● **Work to complete**
In the following listing, find the lines containing "backend" and report them.

══ Task material

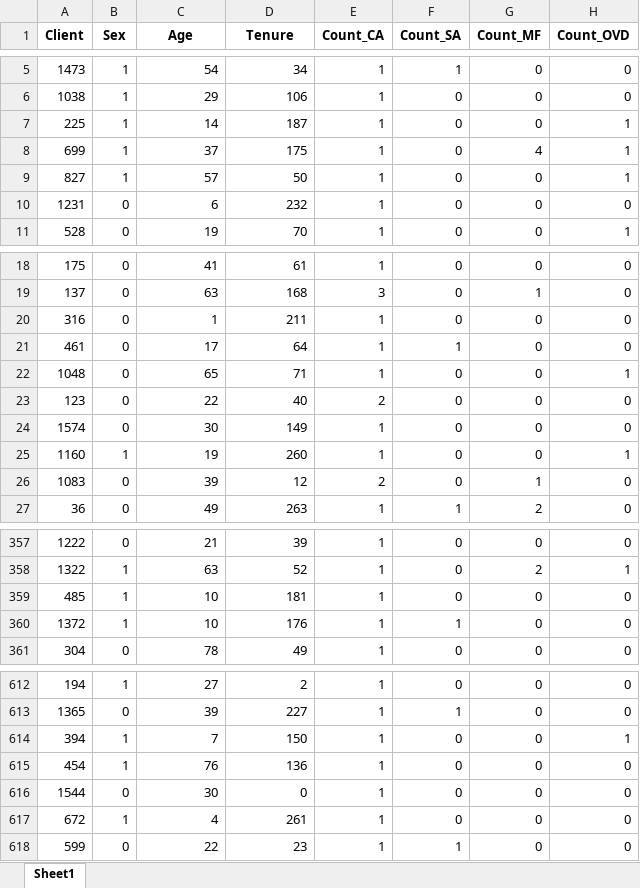
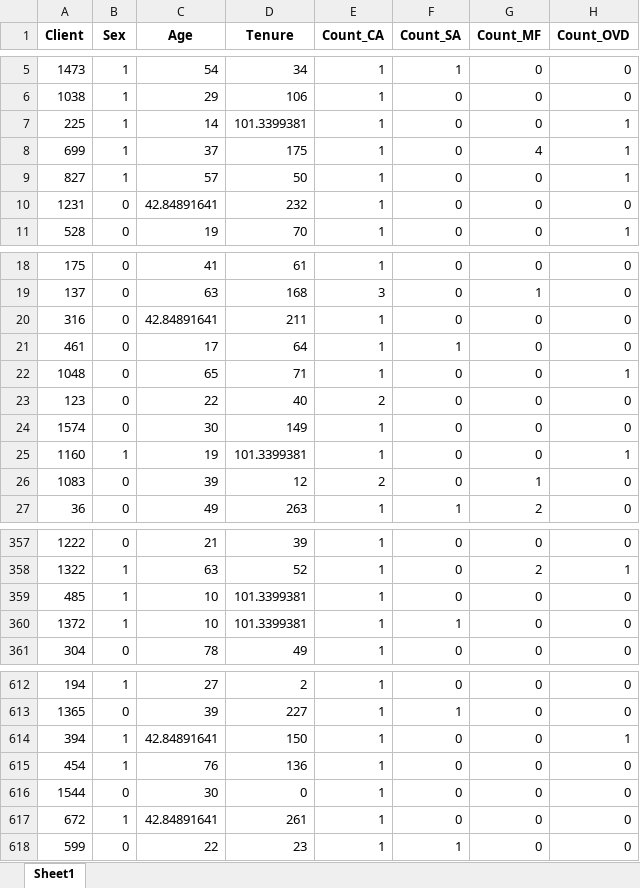
Before and after one commit to JonathanRabbi/DataSciencecase_Bank_Marketing, an Excel workbook: Excel_files/Merged_dataset.xlsx, sheet Sheet1, drawn as a sheet; only a part is shown, gaps mark what is left out; values as stored, in another font and other column widths than the file's, no borders; the diff covers the shown part only; the diff names each change by its address in the sheet, - before the commit and + after, or states it on an @@ line.

```diff
--- a/Excel_files/Merged_dataset.xlsx (sheet Sheet1)
+++ b/Excel_files/Merged_dataset.xlsx (sheet Sheet1)
-D7 (Tenure): 187
+D7 (Tenure): 101.3399381
-C10 (Age): 6
+C10 (Age): 42.84891641
-C20 (Age): 1
+C20 (Age): 42.84891641
-D25 (Tenure): 260
+D25 (Tenure): 101.3399381
-D359 (Tenure): 181
+D359 (Tenure): 101.3399381
-D360 (Tenure): 176
+D360 (Tenure): 101.3399381
-C614 (Age): 7
+C614 (Age): 42.84891641
-C617 (Age): 4
+C617 (Age): 42.84891641
```
Also changed, not shown: 53 edited cells elsewhere in this sheet, Excel_files/Client_Revenue.xlsx, 11 other files.
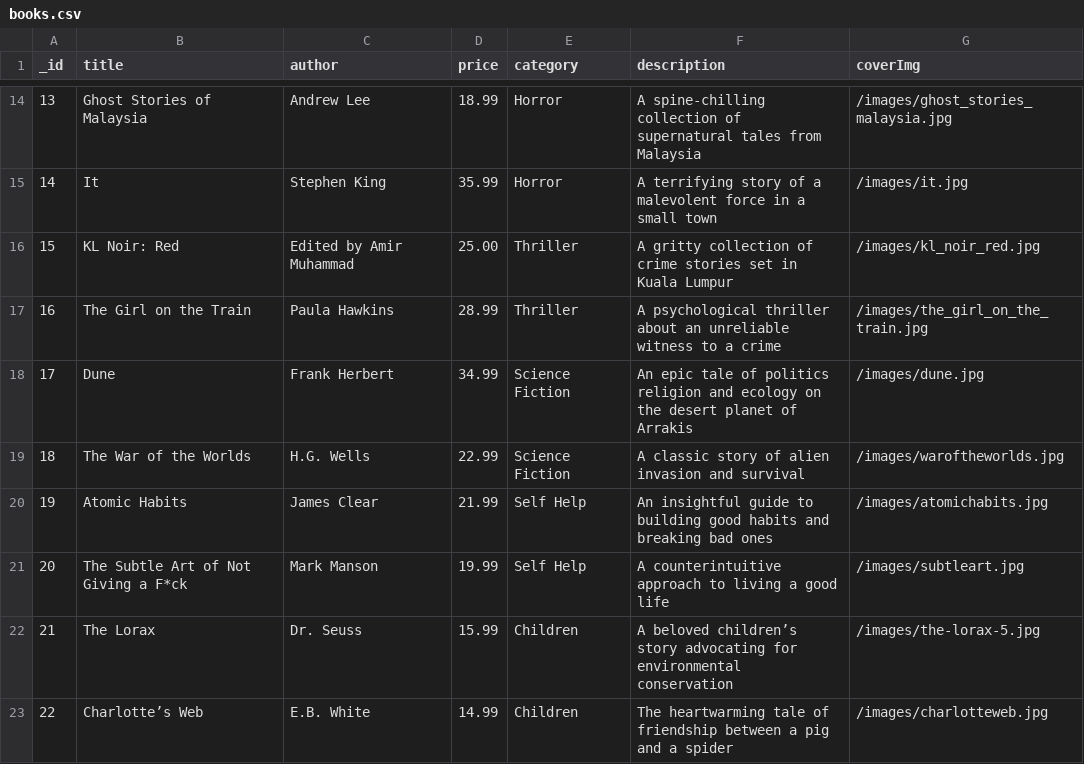
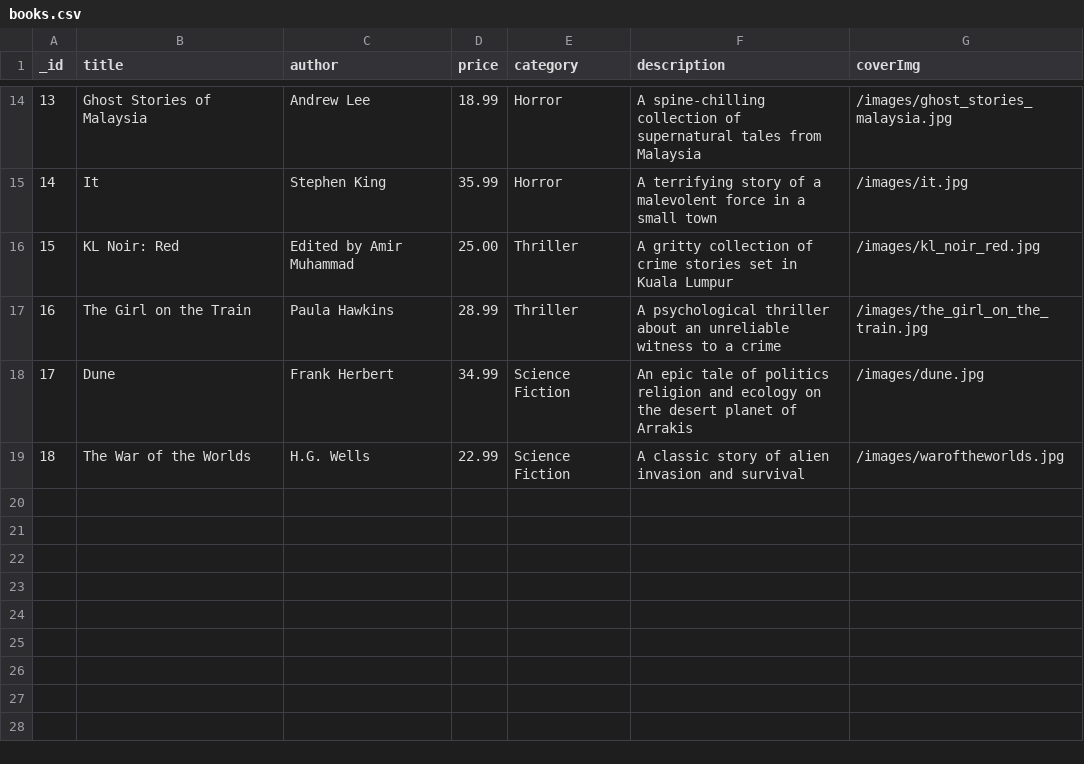
Before and after one commit to Damoshh/BookShop, a CSV file: backend/books.csv, drawn as a sheet; only a part is shown, gaps mark what is left out.

Commit message:
update books and categories https://github.com/Damoshh/BookShop/issues/3#issue-2784928521

```diff
--- a/backend/books.csv
+++ b/backend/books.csv
@@ -19,5 +19 @@ _id,title,author,price,category,description,coverImg
 18,The War of the Worlds,H.G. Wells,22.99,Science Fiction,A classic story of alien invasion and survival,/images/waroftheworlds.jpg
-19,Atomic Habits,James Clear,21.99,Self Help,An insightful guide to building good habits and breaking bad ones,/images/atomichabits.jpg
-20,The Subtle Art of Not Giving a F*ck,Mark Manson,19.99,Self Help,A counterintuitive approach to living a good life,/images/subtleart.jpg
-21,The Lorax,Dr. Seuss,15.99,Children,A beloved children’s story advocating for environmental conservation,/images/the-lorax-5.jpg
-22,Charlotte’s Web,E.B. White,14.99,Children,The heartwarming tale of friendship between a pig and a spider,/images/charlotteweb.jpg
```
Also changed, not shown: 10 other files.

════

● **Answer section**
Before and after one commit to Damoshh/BookShop, a CSV file: backend/books.csv, drawn as a sheet; only a part is shown, gaps mark what is left out.
--- a/backend/books.csv
+++ b/backend/books.csv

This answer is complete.